The same could be said of the European Union in general and open borders globalization in particular: that rather than advancing civilization or even merely leveling civilization to a global average, their policy of destroying national identity and national sovereignty undercuts the foundations of civilization and collapses it to the lowest common denominator.

The lowest common denominator is mobs, violence and murder as a response to disagreements. That this resembles the barbarism that refugees want sanctuary from is no coincidence. By making no attempt to sort refugees from thugs, we’re providing no refuge to refugees. We’re abandoning them to the thugs they’re fleeing.

The cynic who wrote that progressives hate civilization might argue that this is the purpose of open borders. Thomas Sowell might argue that its proponents simply can’t perceive—it cannot penetrate their worldview—that a policy with such good intentions could have such evil results.

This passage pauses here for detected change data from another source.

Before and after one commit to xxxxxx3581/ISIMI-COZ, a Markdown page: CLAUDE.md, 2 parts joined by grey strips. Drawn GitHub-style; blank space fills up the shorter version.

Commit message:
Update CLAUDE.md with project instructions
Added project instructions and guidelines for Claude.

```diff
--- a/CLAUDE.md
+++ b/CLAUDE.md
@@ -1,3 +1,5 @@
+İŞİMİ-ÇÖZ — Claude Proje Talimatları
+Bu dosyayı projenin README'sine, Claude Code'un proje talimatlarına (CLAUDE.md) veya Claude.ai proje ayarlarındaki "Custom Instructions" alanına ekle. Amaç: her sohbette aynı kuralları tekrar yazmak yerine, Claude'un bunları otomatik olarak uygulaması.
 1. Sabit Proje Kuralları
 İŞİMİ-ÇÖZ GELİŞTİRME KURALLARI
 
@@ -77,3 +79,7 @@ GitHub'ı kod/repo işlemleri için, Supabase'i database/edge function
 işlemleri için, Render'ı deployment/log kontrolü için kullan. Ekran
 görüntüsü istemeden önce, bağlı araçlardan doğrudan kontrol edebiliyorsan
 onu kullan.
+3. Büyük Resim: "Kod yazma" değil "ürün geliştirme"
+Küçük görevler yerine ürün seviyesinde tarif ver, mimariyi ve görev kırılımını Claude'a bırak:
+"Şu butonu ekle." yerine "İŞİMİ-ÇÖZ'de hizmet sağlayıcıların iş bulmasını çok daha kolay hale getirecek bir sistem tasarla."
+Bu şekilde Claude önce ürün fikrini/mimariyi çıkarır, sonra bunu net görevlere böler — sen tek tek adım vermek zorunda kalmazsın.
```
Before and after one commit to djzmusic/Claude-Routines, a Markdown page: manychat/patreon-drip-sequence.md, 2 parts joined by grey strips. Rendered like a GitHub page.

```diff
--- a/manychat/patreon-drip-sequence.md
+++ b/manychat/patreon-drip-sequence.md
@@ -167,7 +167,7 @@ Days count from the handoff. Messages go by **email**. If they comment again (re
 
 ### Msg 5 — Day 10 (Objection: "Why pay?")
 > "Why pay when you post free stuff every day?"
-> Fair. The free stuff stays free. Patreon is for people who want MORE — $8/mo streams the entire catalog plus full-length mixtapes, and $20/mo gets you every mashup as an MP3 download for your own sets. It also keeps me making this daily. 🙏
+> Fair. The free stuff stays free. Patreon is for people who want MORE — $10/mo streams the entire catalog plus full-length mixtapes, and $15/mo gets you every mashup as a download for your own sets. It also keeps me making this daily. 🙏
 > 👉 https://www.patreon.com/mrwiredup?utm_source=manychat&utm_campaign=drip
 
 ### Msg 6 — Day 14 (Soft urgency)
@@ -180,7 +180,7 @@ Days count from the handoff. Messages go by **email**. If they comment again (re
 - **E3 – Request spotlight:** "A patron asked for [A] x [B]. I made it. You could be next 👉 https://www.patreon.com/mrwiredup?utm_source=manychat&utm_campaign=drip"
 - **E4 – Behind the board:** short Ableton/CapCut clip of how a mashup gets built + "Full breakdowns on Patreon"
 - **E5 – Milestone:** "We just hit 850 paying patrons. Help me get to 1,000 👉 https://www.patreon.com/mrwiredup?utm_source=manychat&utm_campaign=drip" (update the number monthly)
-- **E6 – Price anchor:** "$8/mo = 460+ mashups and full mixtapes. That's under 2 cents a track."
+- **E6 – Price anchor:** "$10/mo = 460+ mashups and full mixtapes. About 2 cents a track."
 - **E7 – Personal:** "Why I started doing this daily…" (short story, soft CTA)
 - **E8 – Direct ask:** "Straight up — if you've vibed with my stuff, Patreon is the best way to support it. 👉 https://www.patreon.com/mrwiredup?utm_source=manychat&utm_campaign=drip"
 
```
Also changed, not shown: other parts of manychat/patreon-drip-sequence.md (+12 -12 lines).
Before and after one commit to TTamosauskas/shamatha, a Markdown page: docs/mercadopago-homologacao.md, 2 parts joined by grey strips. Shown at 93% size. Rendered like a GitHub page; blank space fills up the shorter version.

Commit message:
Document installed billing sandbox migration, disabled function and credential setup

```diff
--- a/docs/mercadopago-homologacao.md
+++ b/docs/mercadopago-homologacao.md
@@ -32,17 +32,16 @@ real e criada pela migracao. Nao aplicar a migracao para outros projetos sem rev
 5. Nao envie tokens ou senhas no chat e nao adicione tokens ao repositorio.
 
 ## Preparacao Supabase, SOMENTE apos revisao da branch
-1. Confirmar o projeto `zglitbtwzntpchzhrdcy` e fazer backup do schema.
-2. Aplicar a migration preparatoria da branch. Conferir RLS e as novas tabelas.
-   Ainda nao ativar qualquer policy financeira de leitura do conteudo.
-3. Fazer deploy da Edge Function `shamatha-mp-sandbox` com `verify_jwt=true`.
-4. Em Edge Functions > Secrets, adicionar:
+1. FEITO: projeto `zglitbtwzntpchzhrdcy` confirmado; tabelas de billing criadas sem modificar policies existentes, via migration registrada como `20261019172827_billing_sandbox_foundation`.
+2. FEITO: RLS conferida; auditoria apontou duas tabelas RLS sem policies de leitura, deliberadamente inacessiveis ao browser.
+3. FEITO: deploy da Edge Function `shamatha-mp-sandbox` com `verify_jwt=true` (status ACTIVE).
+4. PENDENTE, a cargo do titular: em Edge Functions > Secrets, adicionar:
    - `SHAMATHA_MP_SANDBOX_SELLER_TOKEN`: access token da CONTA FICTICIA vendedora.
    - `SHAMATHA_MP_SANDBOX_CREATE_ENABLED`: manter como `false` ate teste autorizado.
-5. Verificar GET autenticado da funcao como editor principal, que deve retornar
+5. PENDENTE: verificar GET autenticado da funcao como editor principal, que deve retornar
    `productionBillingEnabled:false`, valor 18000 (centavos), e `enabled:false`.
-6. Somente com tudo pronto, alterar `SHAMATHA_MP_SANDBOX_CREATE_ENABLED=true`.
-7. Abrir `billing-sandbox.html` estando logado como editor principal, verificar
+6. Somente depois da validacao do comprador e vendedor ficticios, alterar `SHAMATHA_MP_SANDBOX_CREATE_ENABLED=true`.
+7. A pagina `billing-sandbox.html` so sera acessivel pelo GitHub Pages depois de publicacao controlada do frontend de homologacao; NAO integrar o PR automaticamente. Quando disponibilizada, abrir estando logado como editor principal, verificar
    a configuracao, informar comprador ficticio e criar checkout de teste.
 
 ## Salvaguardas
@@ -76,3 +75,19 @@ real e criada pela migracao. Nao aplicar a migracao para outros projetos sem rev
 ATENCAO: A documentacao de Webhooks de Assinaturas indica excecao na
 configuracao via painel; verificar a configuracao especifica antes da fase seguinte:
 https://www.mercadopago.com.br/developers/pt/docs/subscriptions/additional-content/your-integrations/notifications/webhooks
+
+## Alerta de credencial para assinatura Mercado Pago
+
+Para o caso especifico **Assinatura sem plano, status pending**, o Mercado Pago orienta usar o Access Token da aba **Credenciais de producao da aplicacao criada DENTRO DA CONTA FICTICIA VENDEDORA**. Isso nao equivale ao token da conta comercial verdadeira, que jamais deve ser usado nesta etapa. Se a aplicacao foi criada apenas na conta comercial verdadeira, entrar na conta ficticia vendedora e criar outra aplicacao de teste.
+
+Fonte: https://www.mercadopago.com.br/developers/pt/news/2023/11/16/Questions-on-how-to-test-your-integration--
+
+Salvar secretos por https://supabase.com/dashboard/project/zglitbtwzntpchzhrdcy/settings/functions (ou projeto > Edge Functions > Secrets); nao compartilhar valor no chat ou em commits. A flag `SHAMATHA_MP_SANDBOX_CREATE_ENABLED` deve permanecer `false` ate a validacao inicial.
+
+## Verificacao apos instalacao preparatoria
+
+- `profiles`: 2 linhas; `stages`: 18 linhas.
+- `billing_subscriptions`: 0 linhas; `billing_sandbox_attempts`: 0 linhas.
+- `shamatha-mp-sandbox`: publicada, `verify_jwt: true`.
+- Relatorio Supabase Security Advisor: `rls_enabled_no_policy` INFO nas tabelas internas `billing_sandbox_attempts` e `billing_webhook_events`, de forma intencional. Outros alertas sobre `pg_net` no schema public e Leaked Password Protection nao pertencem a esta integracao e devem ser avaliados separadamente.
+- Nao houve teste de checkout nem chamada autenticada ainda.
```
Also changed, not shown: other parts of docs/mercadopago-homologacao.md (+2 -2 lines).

Whether they are willfully or congenitally ignorant, the fact remains that the more we dismantle the nation-state in favor of non-existent borders, the more civilization suffers and the more it must suffer. Without national pride, there is no reason to maintain the foundations of the nation, even the good foundations such as democracy, freedom of speech, and the rule of law. These are the values of civilization, and they are not shared by all cultures. Most of them are unnatural values. They must be taught.

Democracy asserts the value of freedom; identity gives a reason for freedom… At stake is not only what your life is like but what your life is for… Without identity, a democracy becomes incapable of defending even the values it holds most dear. — Natan Sharansky (Defending Identity)

Tandy Assembly 2018—Wednesday, November 28th, 2018

I adjusted my Thanksgiving travel this year to take in Tandy Assembly in Springfield, Ohio. Tandy Assembly was started last year to mark the 40th anniversary of the introduction of the first complete computer, the Radio Shack TRS-80 Model I. Of course, it wasn’t called the Model I at the time. It was the “TRS-80 Micro Computer System”. It came with everything you needed to start using a computer. It even came with its own monitor!

The monitor was a clumsily-converted black-and-white television, but it still1 provided a relatively clear display compared to most of its competitors, which used RF modulators to convert the video output to radio signals for use in a television set.

This was well-known at the time, but it is more clear now just how clumsy the conversion was, due to the deterioration of the original monitors. The big “Radio Shack TRS-80 Video Display” badge on the right side of the monitor below the red power button was loose on one of the demonstration tables. Behind it are two empty round holes, where the VHF and, probably, volume knobs were.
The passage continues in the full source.